So as some of you know, I've been playing with Greylisting recently.
Greylisting is the practice of telling a server that tries to deliver mail with a certain "tuple" (say, sender's-server-ip,
sender's-email-address, recipient-email-address). "Okay, let's see if you follow the standards, and retry this address for
an hour." Programs that spammers use to send mail, such as Dark Mailer, just fire fast and continuously, and do not
If the same tuple comes up an hour later, it's let through.
However, this gets annoying for most people because it makes email that-much less instant.
There are two solutions here:
First, is that upon a successful delivery (i.e. a retry-after-an-hour with a matching tuple, the server can then WHITELIST

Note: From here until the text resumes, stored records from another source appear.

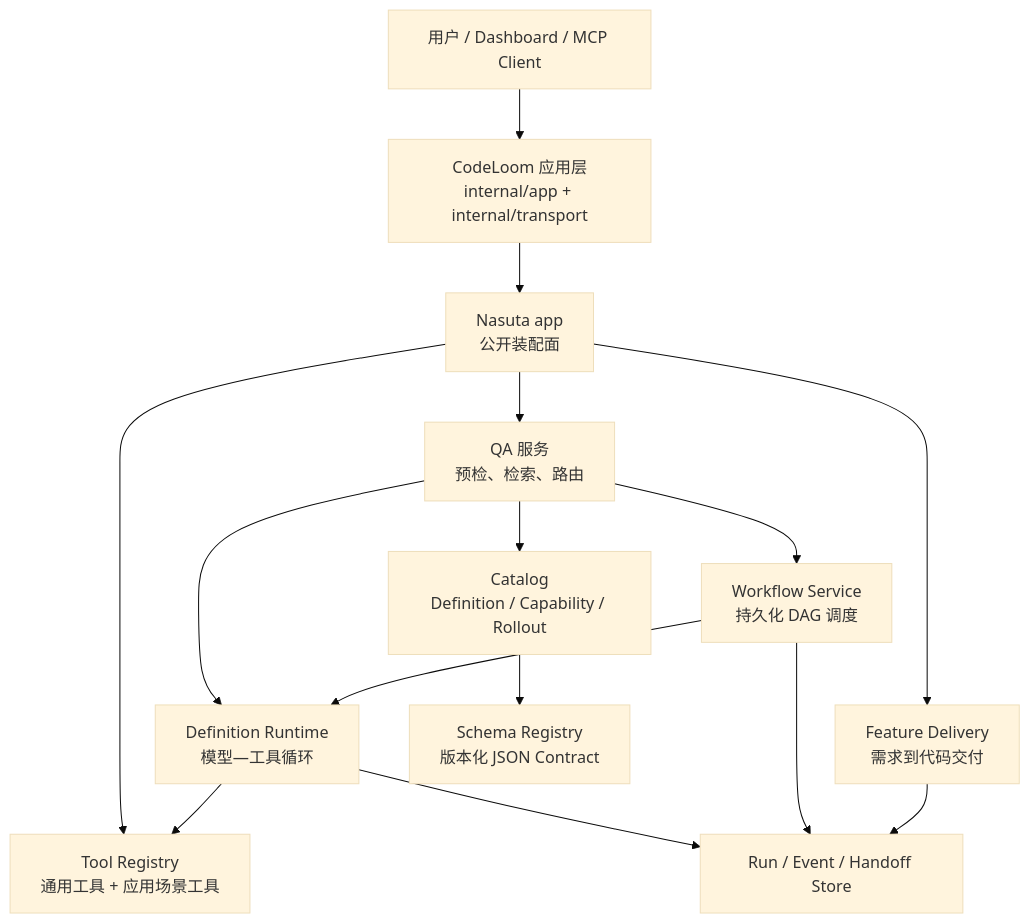
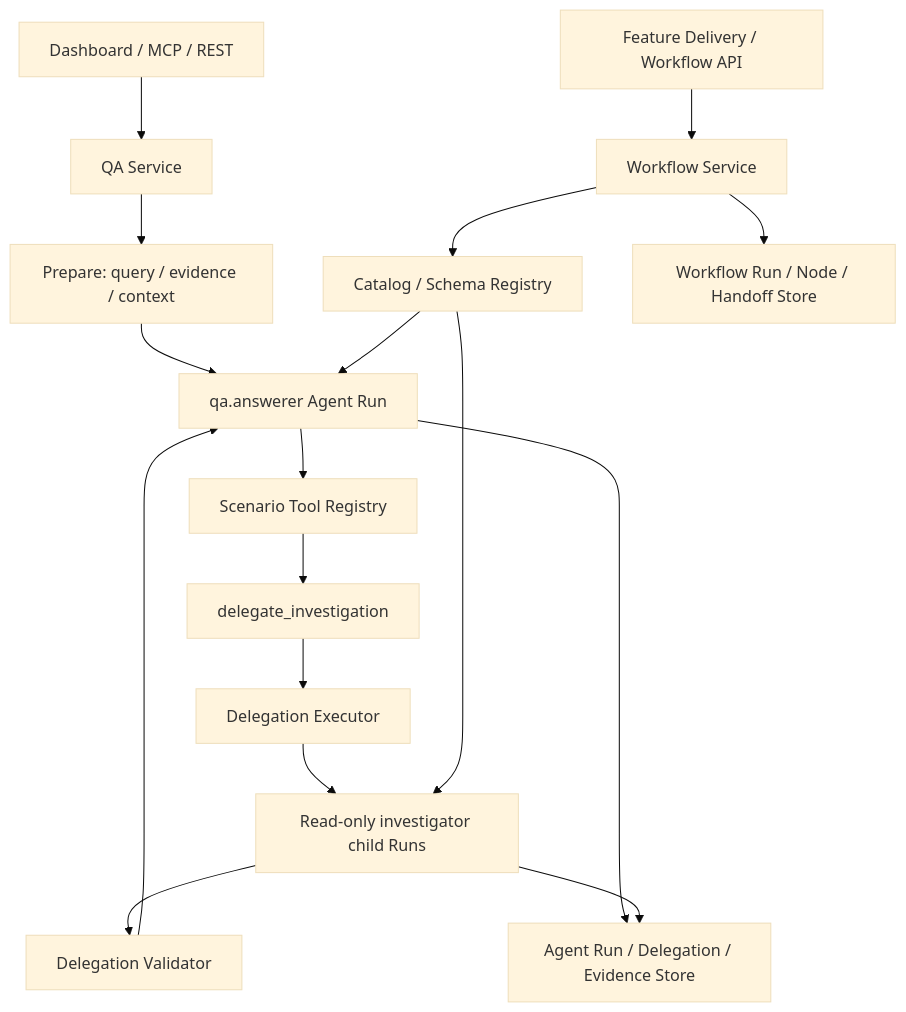
The diagram in docs/design/agent-platform/20-agent-orchestration-current-implementation.zh-CN.md (dekwanlabs/Nasuta), drawn with Mermaid (base theme) before and after one commit. The commit also changed other lines of this file and 129 other files, not shown here.

First line of the commit message:
refactor(agent): simplify QA workflow and remove legacy investigation

````diff
--- a/docs/design/agent-platform/20-agent-orchestration-current-implementation.zh-CN.md
+++ b/docs/design/agent-platform/20-agent-orchestration-current-implementation.zh-CN.md
@@ -19,18 +19,21 @@
 ```mermaid
 flowchart TB
-    User["用户 / Dashboard / MCP Client"] --> CL["CodeLoom 应用层\ninternal/app + internal/transport"]
-    CL --> App["Nasuta app\n公开装配面"]
-    App --> QA["QA 服务\n预检、检索、路由"]
-    App --> FD["Feature Delivery\n需求到代码交付"]
-    App --> Tools["Tool Registry\n通用工具 + 应用场景工具"]
+    Client["Dashboard / MCP / REST"] --> QA["QA Service"]
+    QA --> Prep["Prepare: query / evidence / context"]
+    Prep --> Parent["qa.answerer Agent Run"]
+    Parent --> Tools["Scenario Tool Registry"]
+    Tools --> Delegate["delegate_investigation"]
+    Delegate --> Executor["Delegation Executor"]
+    Executor --> Child["Read-only investigator child Runs"]
+    Child --> Validator["Delegation Validator"]
+    Validator --> Parent
 
-    QA --> Catalog["Catalog\nDefinition / Capability / Rollout"]
-    QA --> Runtime["Definition Runtime\n模型—工具循环"]
-    QA --> Workflow["Workflow Service\n持久化 DAG 调度"]
-    Catalog --> Schemas["Schema Registry\n版本化 JSON Contract"]
-    Runtime --> Tools
-    Workflow --> Runtime
-    Runtime --> Store["Run / Event / Handoff Store"]
-    Workflow --> Store
-    FD --> Store
+    Catalog["Catalog / Schema Registry"] --> Parent
+    Catalog --> Child
+    Parent --> RunStore["Agent Run / Delegation / Evidence Store"]
+    Child --> RunStore
+
+    WorkflowClient["Feature Delivery / Workflow API"] --> Workflow["Workflow Service"]
+    Workflow --> WorkflowStore["Workflow Run / Node / Handoff Store"]
+    Workflow --> Catalog
 ```
````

you (i.e. not force you to delay again -- as long as a message is between that recipient, that sender, and from that mail
The second, is that the program I'm using milter-greylist, lets you
ALSO make use of DNS blacklists, so that the default policy is "let mail through, unless they're on this list, then make
them wait an hour"
So, recently, I started using one of the most obnoxious blacklists I could find (APEWS,
formerly the SPEWS blacklist), on my inbound mail port, 25.
Spews (Site Archive HERE) has had a reputation
for being obnoxious, hard-to-get-off-of, and has had a reputation for listing entire carriers if even a small segment were
spammish. APEWS follows in a similar suit. Normally, only an insane person would use it to blacklist people.
Fortunately, one of the cool things about Greylisting, is that it can turn what would normally be a high-collateral-damage
blacklist into something perfectly serviceable (so odd to hear a ferret say serviceable...). Mail's not actually rejected,
just told "come back later". (Of course, there ARE some blacklists that I actually use as BLACKLISTS -- but those are the
more carefully maintained ones.)
My normal "MSA" on port 587 did not have the restriction (since the MSA requires that you auth), so even if
spammers know I'm listening on port 587 they can't send anything to it.
Here's what I've discovered:
1) There are still a few ISPs out there who are not blocking port 25, outbound (they SHOULD!).
2) Those users that were ON those ISPs, are also listed in APEWS (probably BECAUSE those ISPs don't block things).
3) My auth-detector wasn't working properly (the port 25 users were authing, but the greylist wasn't recognizing it) and was
thus giving the message meant for mail servers to a few of you.
Of course, I've fixed it.
Maybe at some point I'll make a flowchart for all this stuff, and how my mail works.